Data in this exercise
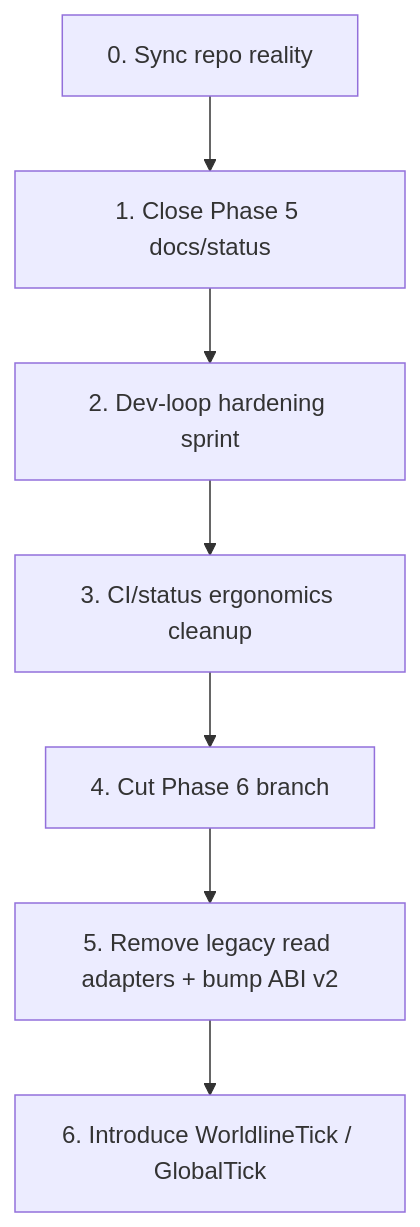
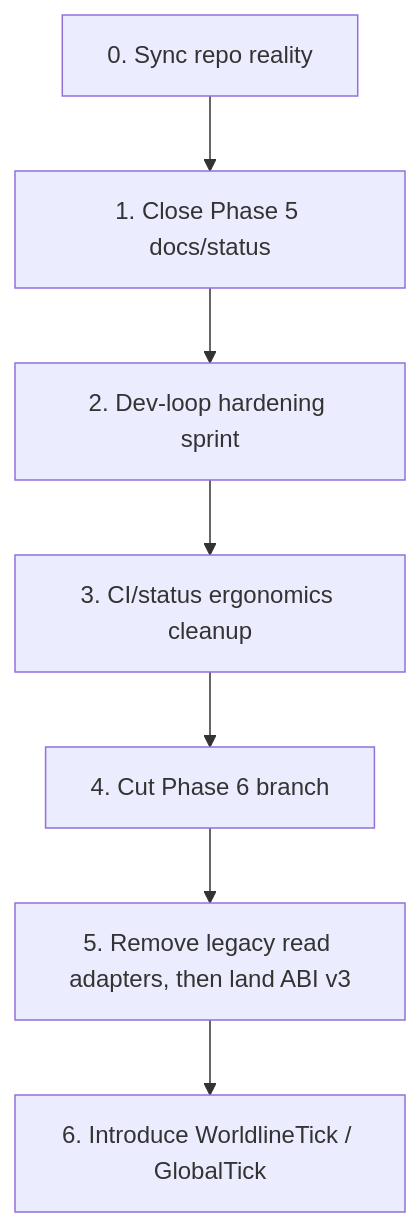
One commit to flyingrobots/echo changed the second of 2 diagrams in docs/march-16.plan.md. Above: the diagram before and after it, drawn with Mermaid. The commit also changed other lines of this file and 30 other files, not shown here.

Commit message:
feat(wasm): land abi v3 logical clock boundary

````diff
--- a/docs/march-16.plan.md
+++ b/docs/march-16.plan.md
@@ -176,9 +176,9 @@
 ```mermaid
 flowchart TB
     A["0. Sync repo reality"] --> B["1. Close Phase 5 docs/status"]
     B --> C["2. Dev-loop hardening sprint"]
     C --> D["3. CI/status ergonomics cleanup"]
     D --> E["4. Cut Phase 6 branch"]
-    E --> F["5. Remove legacy read adapters + bump ABI v2"]
+    E --> F["5. Remove legacy read adapters, then land ABI v3"]
     F --> G["6. Introduce WorldlineTick / GlobalTick"]
 ```
````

Problem details
Copy, without any change, the run of lines from the one with "Cut Phase 6" through the end of the entries above.

Response box
     D --> E["4. Cut Phase 6 branch"]
-    E --> F["5. Remove legacy read adapters + bump ABI v2"]
+    E --> F["5. Remove legacy read adapters, then land ABI v3"]
     F --> G["6. Introduce WorldlineTick / GlobalTick"]
 ```
````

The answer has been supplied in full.